───── RECORDS FOR THE TASK ─────
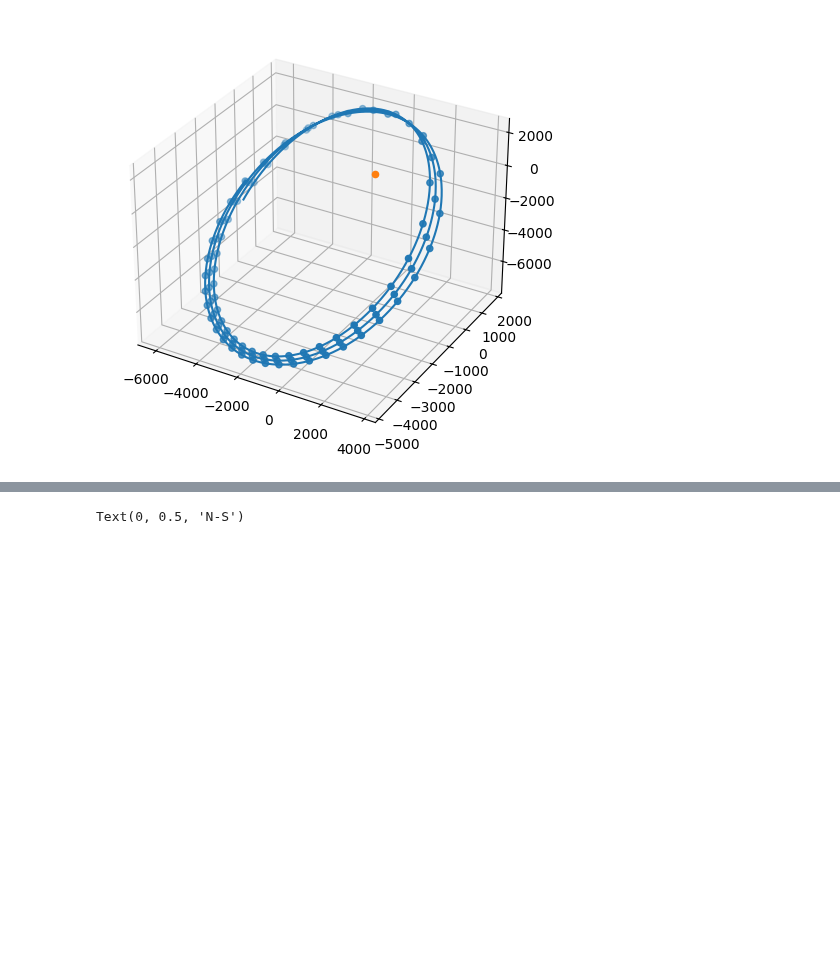
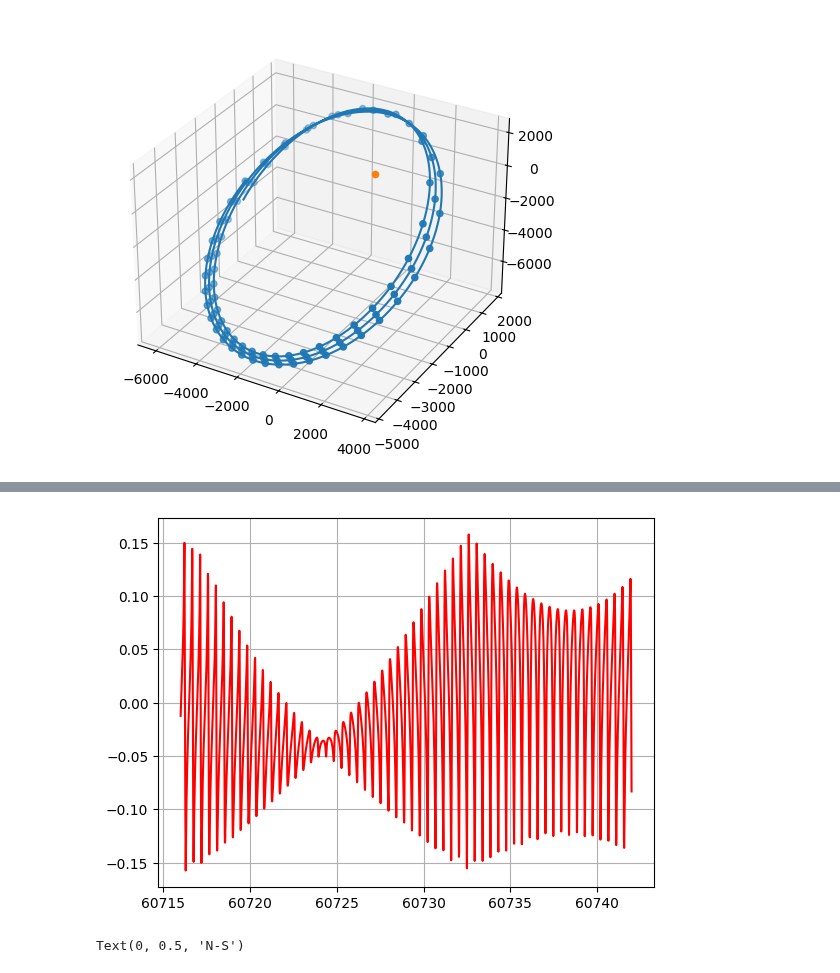
Before and after one commit to lusee-night/luseepy, a Jupyter notebook: notebooks/satellite.ipynb, the cells around one changed output, grey strips where cells are left out. Drawn from its saved outputs; the diff is of its cells as text; code cells hidden in the pictures; blank space fills up the shorter version.

Commit message:
Added the "SimpleSatellite" class to simplify Controller integration in OpSim

```diff
--- a/notebooks/satellite.ipynb
+++ b/notebooks/satellite.ipynb
@@ -54,0 +52,10 @@ ax.plot(mjd, obsat.alt_rad(),  color="red",    label="Satellite")
+# %%
+# Basic test of the SimpleSatellite object
+interval    = "2025-02-10 00:00:00 to 2025-03-07 23:45:00"
+o           = Observation(interval)
+simpSat     = SimpleSatellite(o)
+
+ax=plt.subplot()
+ax.grid(True)
+_ = ax.plot(simpSat.mjd, simpSat.alt,  color="red", label="Satellite")
+# %% [output]
@@ -55,3 +63,4 @@ ax.plot(mjd, obsat.alt_rad(),  color="red",    label="Satellite")
+[figure, added]
 # %%
 # ---- just keep for later
 # fig     = plt.figure(figsize=(20,10))
```
Also changed, not shown: parts of 3 cells of this notebook, 2 other files.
─────
TASK PROMPT:
Scan the data above for the word "obsat", then copy every line that holds it.

TASK SOLUTION:
@@ -54,0 +52,10 @@ ax.plot(mjd, obsat.alt_rad(),  color="red",    label="Satellite")
@@ -55,3 +63,4 @@ ax.plot(mjd, obsat.alt_rad(),  color="red",    label="Satellite")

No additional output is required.